Residents face council tax rises and the threat of redundancy hangs over teachers as pressures on the county council’s budget mount.

These include a reduction in local government settlement from Welsh Government, an increase in teacher pay and pensions, providing care for customers of collapsed company Allied Healthcare and out of county care placement pressures.

The council awaits a final decision on its settlement from Cardiff Bay along with the final word on whether there will be funding available for an increase in pension rates from 16 per cent to 23 per cent at a cost of £0.8million.

“The council will aim to bridge the £19.6m projected funding gap for 2019-20 and the £57.3m projected funding gap for the MTFP 2019-20 to 2022-23 by a combination of additional income generated from an increase in council tax and the identification and achievement of cost reductions/efficiencies,” cabinet member for finance Cllr Bob Kilmister said on Monday (December 3).

A council tax rise of 10 per cent – £98.28 a year or £1.98 a week for a band D property – was chosen following discussion of five options including a worse-case scenario of 28 per cent.
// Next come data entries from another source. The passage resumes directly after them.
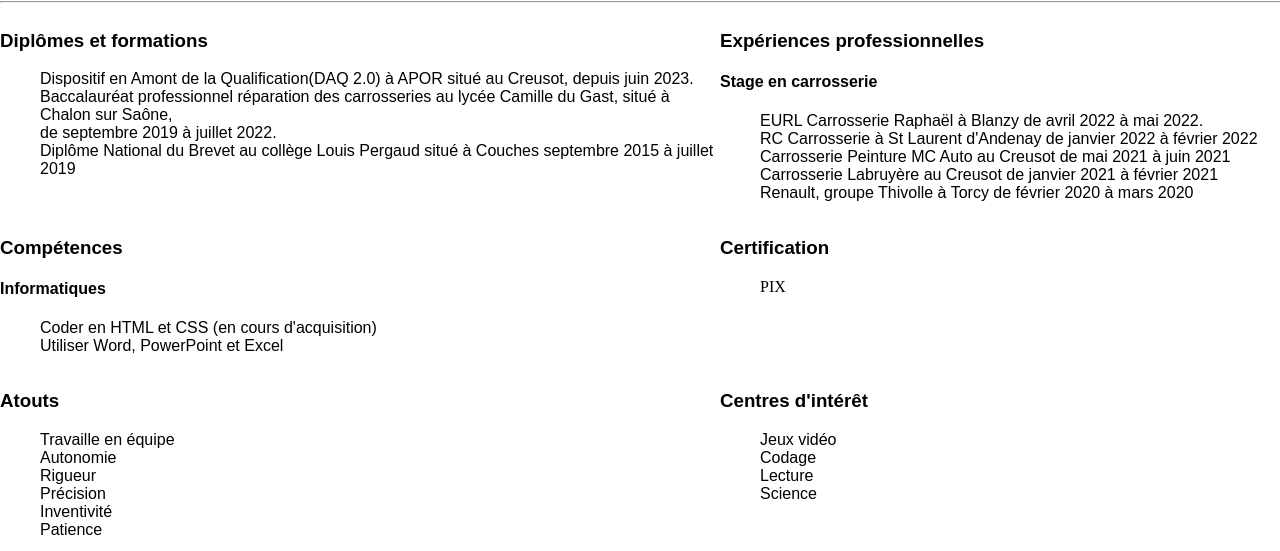
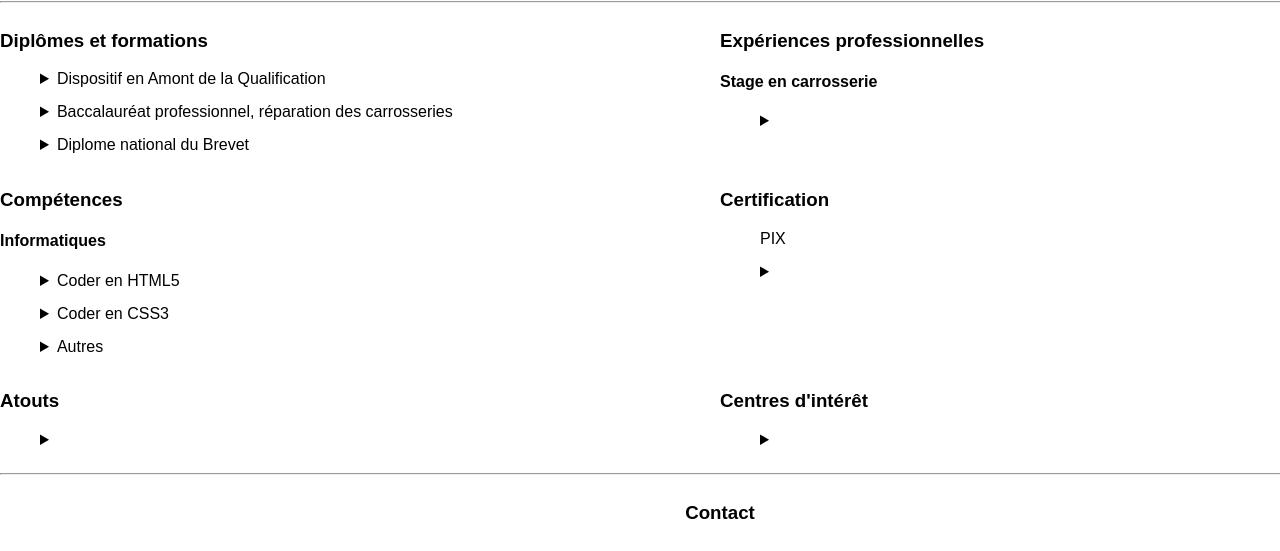
Before and after one commit to ManiewskiLucas/cv, a plain HTML site: page index.html in a window 1280 px wide. Shown: the part 249-800 px from the top of the page. Drawn offline with Linux system fonts and the light colour scheme; a web font is replaced by a local one.

Commit message:
Ajout d'information

```diff
--- a/assets/css/style.css
+++ b/assets/css/style.css
@@ -57,7 +57,12 @@ h1, h2, h3, h4 {
 
 }
 
-p, li, footer {
+p, li, footer, a, summary {
     font-family: 'Mooli', sans-serif;
 
 }
+
+li, summary {
+    margin-top: 15px;
+
+}
--- a/index.html
+++ b/index.html
@@ -51,9 +51,24 @@
         <article>
             <h3>Diplômes et formations</h3>
             <ul>
-                <li>Dispositif en Amont de la Qualification(DAQ 2.0) à APOR situé au Creusot, depuis juin 2023.</li>
-                <li>Baccalauréat professionnel réparation des carrosseries au lycée Camille du Gast, situé à Chalon sur Saône,<br> de septembre 2019 à juillet 2022.</li>
+            <details>
+                <summary>Dispositif en Amont de la Qualification</summary>
+                <li>Depuis le 19 juin.</li>
+                <li>Le DAQ 2.0 est situé au Creusot à APOR (<a href="https://urlz.fr/nEPM">5 Av. François Mitterrand, 71200 Le Creusot</a>)</li>
+            </details>
+
+
+            <details>
+                <summary>Baccalauréat professionnel, réparation des carrosseries</summary>
+                <li>De septembre 2019 à juillet 2022</li>
+                <li>Le lycée Camille du Gast est situé à Chalon sur Saône (<a href="https://urlz.fr/nEQ3">1 Rue de la Manutention, 71100 Chalon-sur-Saône</a>)</li>
+                <li>Ce lycée, a été renomé Jeannette Guyot.</li>
+            </details>
+
+            <details>
+                <summary>Diplome national du Brevet</summary>
                 <li>Diplôme National du Brevet au collège Louis Pergaud situé à Couches septembre 2015 à juillet 2019</li>
+            </details>
             </ul>
         </article>
 
@@ -61,11 +76,14 @@
             <h3>Expériences professionnelles</h3>
             <h4>Stage en carrosserie</h4>
             <ul>
+                <details>
+                    <summary></summary>
                     <li>EURL Carrosserie Raphaël à Blanzy de avril 2022 à mai 2022.</li>
                     <li>RC Carrosserie à St Laurent d'Andenay de janvier 2022 à février 2022</li>
                     <li>Carrosserie Peinture MC Auto au Creusot de mai 2021 à juin 2021</li>
                     <li>Carrosserie Labruyère au Creusot de janvier 2021 à février 2021</li>
                     <li>Renault, groupe Thivolle à Torcy de février 2020 à mars 2020</li>
+                </details>
             </ul>
         </article>
 
@@ -74,36 +92,67 @@
             <h3>Compétences</h3>
             <h4>Informatiques</h4>
             <ul>
-                <li>Coder en HTML et CSS (en cours d'acquisition)</li>
+                <details>
+                <summary>Coder en HTML5</summary>
+                    <li>Les bonnes pratiques</li>
+                    <li>Mettre en place la balise Head, ainsi que son contenu</li>
+                    <li>Maîtrise de certaines commandes GitHub</li>
+                 </details>
+                 <details>
+                    <summary>Coder en CSS3</summary>
+                    <li>Les bonnes pratiques</li>
+                    <li>Maîtrise de Flexbox</li>
+                </details>
+                <details>
+                    <summary>Autres</summary>
                     <li>Utiliser Word, PowerPoint et Excel</li>
+                    <li>Changer une ou plusieurs barettes RAM</li>
+                    <li>Changer un disques durs de stockage HDD / SSD</li>
+                    <li>Installer le système d'exploitation Windows 10</li>
+                </details>
+
+
             </ul>
         </article>
 
         <article>
             <h3>Certification</h3>
-            <ul>PIX</ul>
+            <ul>
+            <li>PIX</li>
+            <details>
+                <summary></summary>
+                <li>PIX est un service public en ligne gratuit qui permet à toute personne de s'évaluer et de se certifier sur ses compétences numériques.</li>
+                <li><a href="https://pix.fr/">Accueil du site PIX</a></li>
+            </details>
+            </ul>
         </article>
 
 
         <article>
             <h3>Atouts</h3>
             <ul>
+                <details>
+                    <summary></summary>
                     <li>Travaille en équipe</li>
                     <li>Autonomie</li>
                     <li>Rigueur</li>
                     <li>Précision</li>
                     <li>Inventivité</li>
                     <li>Patience</li>
+                </details>
             </ul>
         </article>
 
         <article>
             <h3>Centres d'intérêt</h3>
             <ul>
+                <details>
+                    <summary></summary>
                     <li>Jeux vidéo</li>
                     <li>Codage</li>
                     <li>Lecture</li>
                     <li>Science</li>
+                </details>
             </ul>
         </article>
     </main>
```
Lines whose indentation alone changed are shown as unchanged.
Members were reminded that it was only in the last two years that a draft budget had been prepared for discussion and scrutiny with the “window to complete it very small.”

Around £15.5million cost reductions and efficiencies had already been identified, said Cllr Kilmister, who added that a contingency of around £1million was recommended to cover “unknown financial pressures.”

This was to “cover what we don’t know, not what is already in the budget,” he added.

Schools and social services have to “flat line” their budget while all other departments must make an eight per cent cut to their “controllable budgets.”

Cabinet agreed recommendations that the draft budget be approved, prior to full council consideration, and a preferred option council tax rise of 10 per cent, with further increases of £92 a year in 2020-21, £94 in 2021-22 and £98 in 2023-24 proposed.

The draft will go to full council on December 13 and will also be considered by all overview and scrutiny committees in the coming weeks.

The financial budget decisions will be taken in February next year, following a public consultation starting on December 17 until January 20.